Power and community: The archaeology of slavery at the hermitage plantation
The social and material lives of African Americans on antebellum plantations in the southern United States were heavily influenced by power relations inherent to the institution of slavery. Although planters exerted immense control over slaves, plantation slavery involved constant negotiation between master and slave. This give-and-take was part of the lived experience of enslaved African Americans, and one way to approach the study of this experience is by adopting a dialectical view of power. I illustrate how such a theoretical approach can be employed by examining the archaeology of slavery at the Hermitage plantation, located near Nashville, Tennessee.
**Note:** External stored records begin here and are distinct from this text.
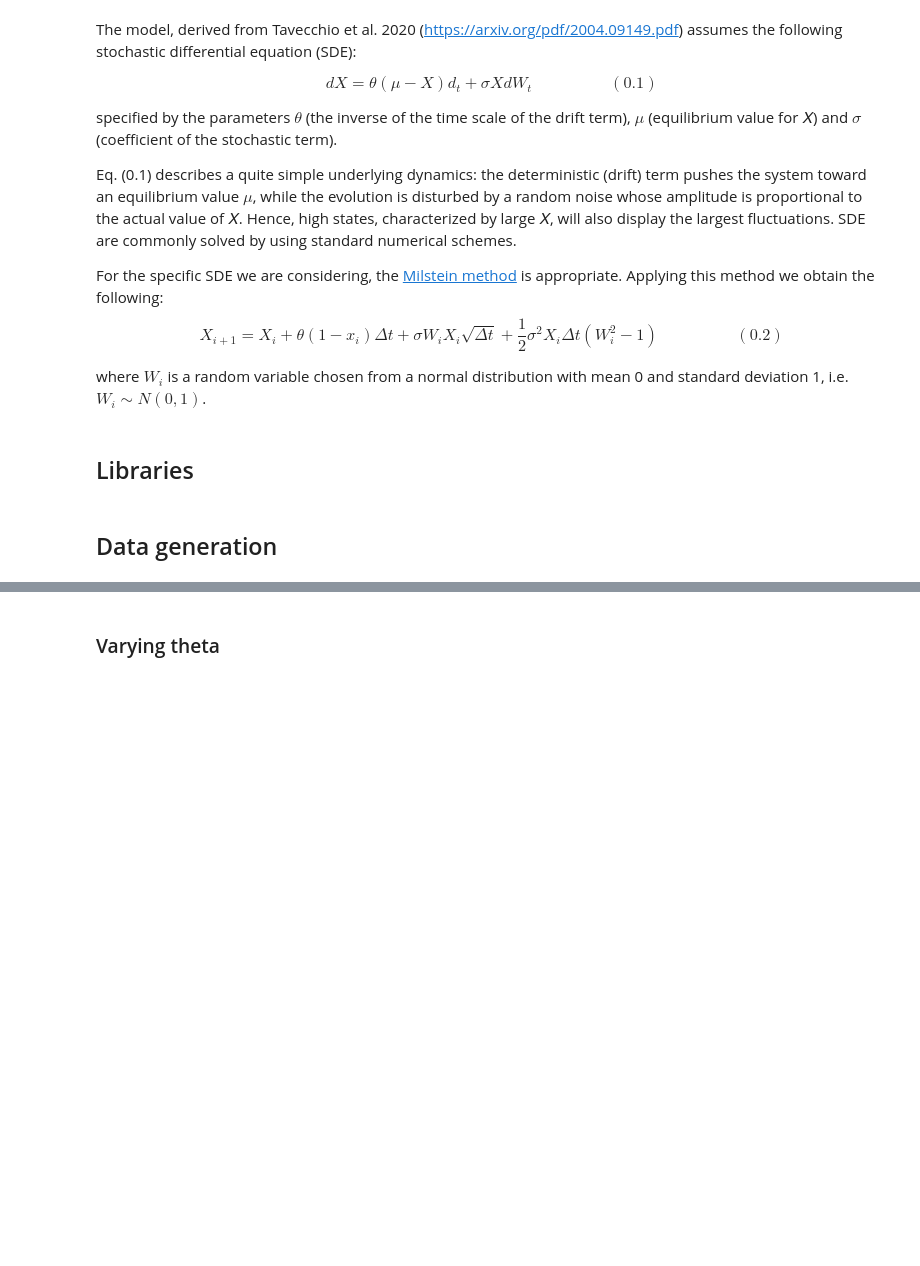
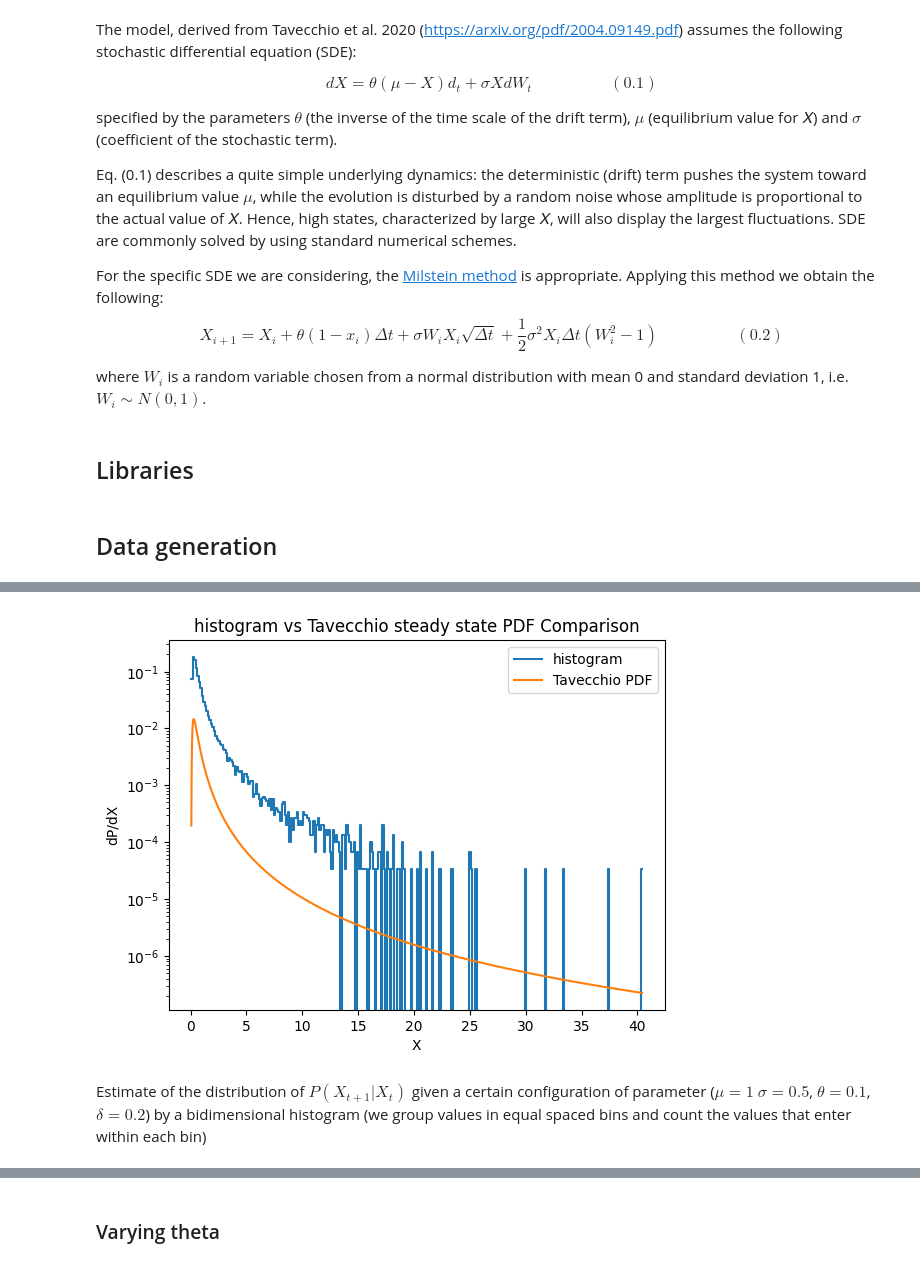
Before and after one commit to falric05/AII-Flare-prediction, a Jupyter notebook: notebooks/AI_ind_data.ipynb, the cells around one changed output, grey strips where cells are left out. Cells and saved outputs as stored; diff of their text form; code cells hidden in the pictures; blank space fills up the shorter version.

```diff
--- a/notebooks/AI_ind_data.ipynb
+++ b/notebooks/AI_ind_data.ipynb
@@ -104,3 +111,12 @@ fplt.plot_grid_PDF(grid, params, nbins=300, run=run, sigma=sigma, theta=theta, m
+# %%
+run, mu, sigma, theta, delta = 0, 1, 0.5, 0.1, 0.2
+title = 'histogram vs Tavecchio steady state PDF Comparison'
+fplt.plot_grid_PDF(grid, params, nbins=300, run=run, sigma=sigma, theta=theta, mu=mu, delta=delta,
+                   on_run=False, dstep=1e-2, title=title)
+# %% [output]
+[figure, added]
+# %% [markdown]
+Estimate of the distribution of $P(X_{t+1}|X_t)$ given a certain configuration of parameter ($\mu=1$ $\sigma=0.5$, $\theta=0.1$, $\delta=0.2$) by a bidimensional histogram (we group values in equal spaced bins and count the values that enter within each bin)
 # %%
 normalize=False
 if normalize:
```
Also changed, not shown: parts of 29 cells of this notebook, 3 other files.
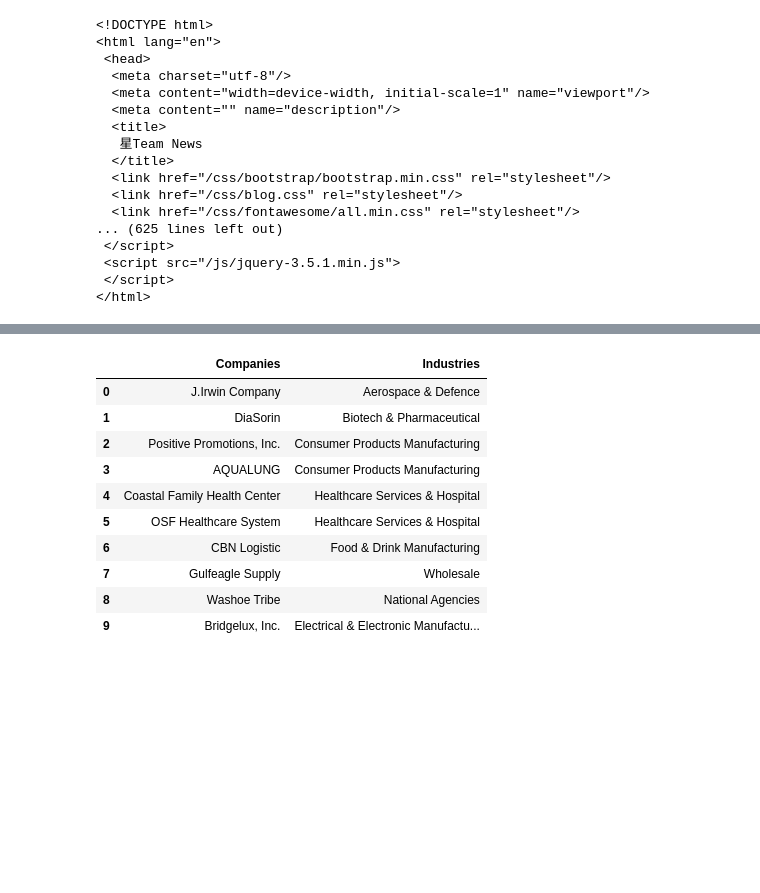
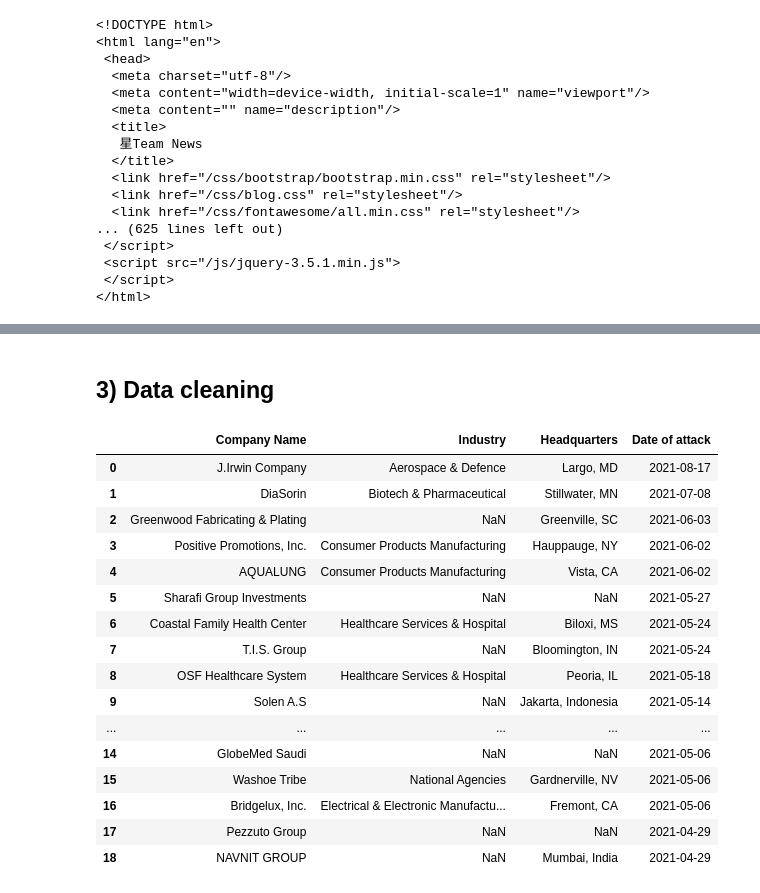
Before and after one commit to hopesishu/CZ4070-CTI, a Jupyter notebook: webscraper (XINGTeam).ipynb, the cells around one changed output, grey strips where cells are left out. Cells and saved outputs as stored; diff of their text form; code cells hidden in the pictures; blank space fills up the shorter version.

```diff
--- a/webscraper_2.py.ipynb
+++ b/webscraper (XINGTeam).ipynb
@@ -187,3 +151,0 @@ df
-# %%
-for company in df['Company Name']:
-    print(company)
@@ -286,31 +238,0 @@ driver.quit()
-# %%
-# glassdoor search
-industry_list = []
-number = 0
-
-for company in df['Company Name']:
-    driver.get('https://www.google.com')
-    search = driver.find_element(By.NAME, 'q')
-    search.send_keys(company + ' glassdoor "overview"')
-    search.send_keys(Keys.RETURN)
-    glassdoor_page = driver.find_element_by_tag_name('h3') # clicking the first search result
-    glassdoor_page.click()
-
-    try:
-        pagesource = driver.page_source
-        soup = BeautifulSoup(pagesource, 'html.parser')
-        labels = soup.find_all('label')
-        for label in labels:
-            if (label.text == "Industry:"):
-                industry = label.next_sibling.text
-                industry_list.append(industry)
-                print(str(number) + ") " + company + ": " + industry)
-                break
-        else:
-            industry_list.append(np.nan)
-            print(str(number) + ") " + company + ": " + str(np.nan))
-    except:
-        print("cb")
-    number = number + 1
-
-driver.quit()
@@ -361,17 +239,29 @@ industry_df
-# %%
-industry_df = industry_df.dropna()
-industry_df = industry_df.reset_index(drop=True)
-
-industry_df
-# %% [output]
-|  | Companies | Industries |
-| 0 | J.Irwin Company | Aerospace & Defence |
-| 1 | DiaSorin | Biotech & Pharmaceutical |
-| 2 | Positive Promotions, Inc. | Consumer Products Manufacturing |
-| 3 | AQUALUNG | Consumer Products Manufacturing |
-| 4 | Coastal Family Health Center | Healthcare Services & Hospital |
-| 5 | OSF Healthcare System | Healthcare Services & Hospital |
-| 6 | CBN Logistic | Food & Drink Manufacturing |
-| 7 | Gulfeagle Supply | Wholesale |
-| 8 | Washoe Tribe | National Agencies |
-| 9 | Bridgelux, Inc. | Electrical & Electronic Manufactu... |
+# %% [markdown]
+## 3) Data cleaning
+# %%
+new_df = pd.DataFrame(columns=['Company Name', 'Industry', 'Headquarters', 'Date of attack'])
+
+new_df['Company Name'] = df['Company Name']
+new_df['Industry'] = industry_list
+new_df['Headquarters'] = location_list
+new_df['Date of attack'] = df['Published']
+
+new_df
+# %% [output]
+|  | Company Name | Industry | Headquarters | Date of attack |
+| 0 | J.Irwin Company | Aerospace & Defence | Largo, MD | 2021-08-17 |
+| 1 | DiaSorin | Biotech & Pharmaceutical | Stillwater, MN | 2021-07-08 |
+| 2 | Greenwood Fabricating & Plating | NaN | Greenville, SC | 2021-06-03 |
+| 3 | Positive Promotions, Inc. | Consumer Products Manufacturing | Hauppauge, NY | 2021-06-02 |
+| 4 | AQUALUNG | Consumer Products Manufacturing | Vista, CA | 2021-06-02 |
+| 5 | Sharafi Group Investments | NaN | NaN | 2021-05-27 |
+| 6 | Coastal Family Health Center | Healthcare Services & Hospital | Biloxi, MS | 2021-05-24 |
+| 7 | T.I.S. Group | NaN | Bloomington, IN | 2021-05-24 |
+| 8 | OSF Healthcare System | Healthcare Services & Hospital | Peoria, IL | 2021-05-18 |
+| 9 | Solen A.S | NaN | Jakarta, Indonesia | 2021-05-14 |
+| ... | ... | ... | ... | ... |
+| 14 | GlobeMed Saudi | NaN | NaN | 2021-05-06 |
+| 15 | Washoe Tribe | National Agencies | Gardnerville, NV | 2021-05-06 |
+| 16 | Bridgelux, Inc. | Electrical & Electronic Manufactu... | Fremont, CA | 2021-05-06 |
+| 17 | Pezzuto Group | NaN | NaN | 2021-04-29 |
+| 18 | NAVNIT GROUP | NaN | Mumbai, India | 2021-04-29 |
```
Also changed, not shown: parts of 18 cells of this notebook, 10 other files.
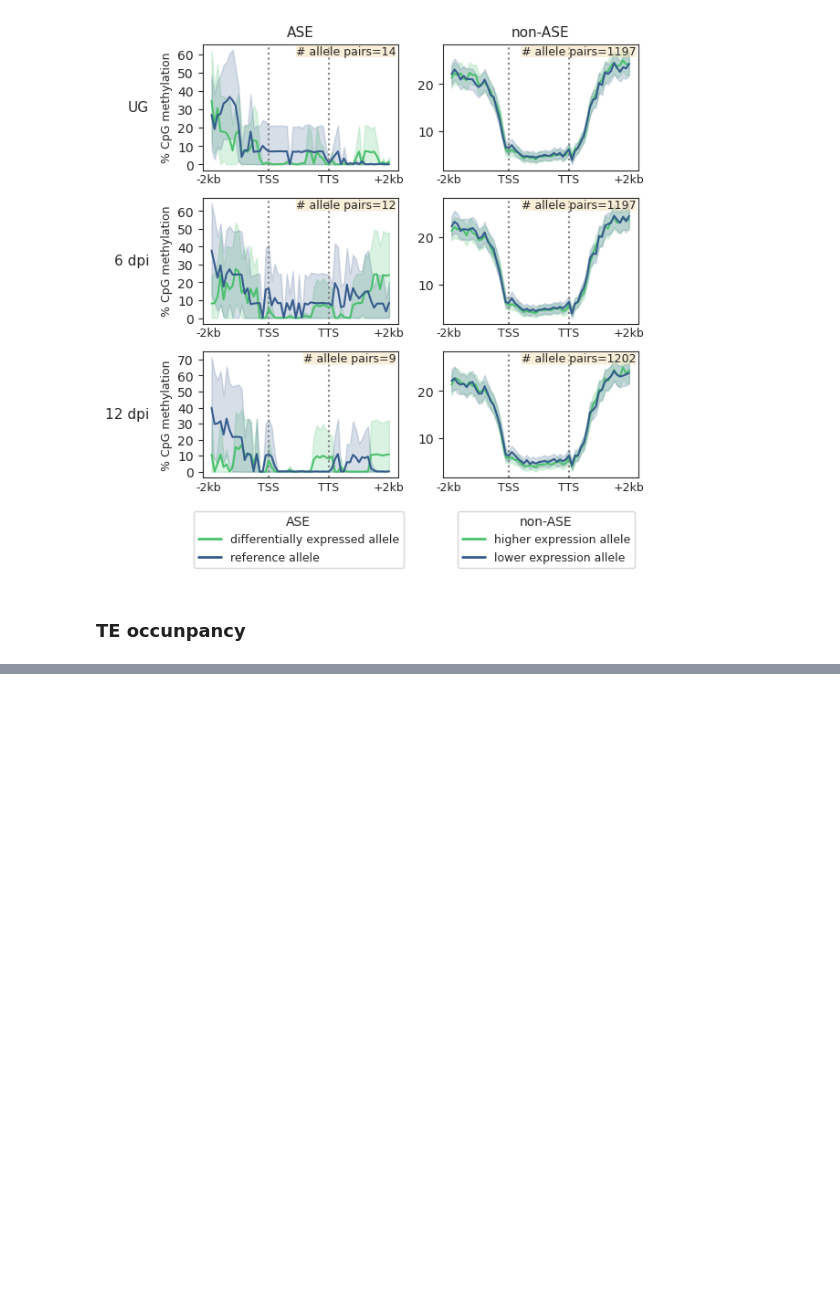
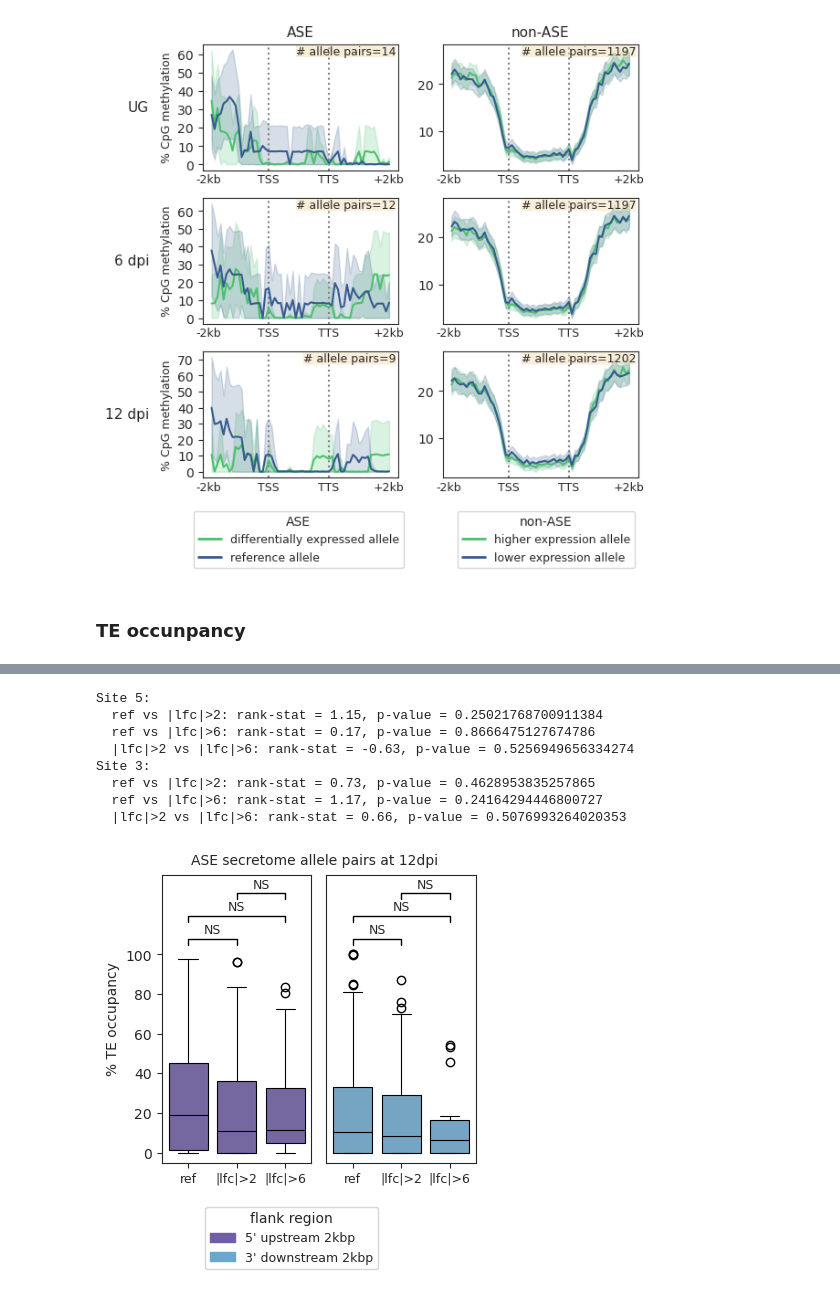
Before and after one commit to ritatam/Pst104EGenomeAnalysis, a Jupyter notebook: allele_specific_expression/ASE_analysis.ipynb, the cells around one changed output, grey strips where cells are left out. Saved outputs shown, nothing was run; the diff lists cells and outputs as text; code cells hidden in the pictures; blank space fills up the shorter version.

```diff
--- a/allele_specific_expression/ASE_analysis.ipynb
+++ b/allele_specific_expression/ASE_analysis.ipynb
@@ -949,0 +1041,14 @@ sns.boxplot(data=df,
+# %%
+TE_occup_seceff_ASE_dpi12 = get_TE_occupancy("seceff_ASE_dpi12_alleles.5prime_2000bp.coords.bed", dpi12_ASE, \
+                 'TE_occupancy/seceff_ASE_dpi12_alleles.5prime_2000bp.TEoverlap.bed',\
+                 'TE_occupancy/seceff_ASE_dpi12_alleles.3prime_2000bp.TEoverlap.bed', "ASE secretome allele pairs at 12dpi")
+# %% [output]
+Site 5:
+  ref vs |lfc|>2: rank-stat = 1.15, p-value = 0.25021768700911384
+  ref vs |lfc|>6: rank-stat = 0.17, p-value = 0.8666475127674786
+  |lfc|>2 vs |lfc|>6: rank-stat = -0.63, p-value = 0.5256949656334274
+Site 3:
+  ref vs |lfc|>2: rank-stat = 0.73, p-value = 0.4628953835257865
+  ref vs |lfc|>6: rank-stat = 1.17, p-value = 0.24164294446800727
+  |lfc|>2 vs |lfc|>6: rank-stat = 0.66, p-value = 0.5076993264020353
+[figure, added]
```
Also changed, not shown: parts of 16 cells of this notebook.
By examining material culture from former slave cabins located on different parts of the plantation, I explore how various categories of material culture reflected and participated in planters' efforts to control slaves, as well as how those efforts were contested.
Center for Archaeological Research
Thomas, Brian W. "Power and community: The archaeology of slavery at the Hermitage Plantation." American Antiquity 63, no. 4 (1998): 531-551.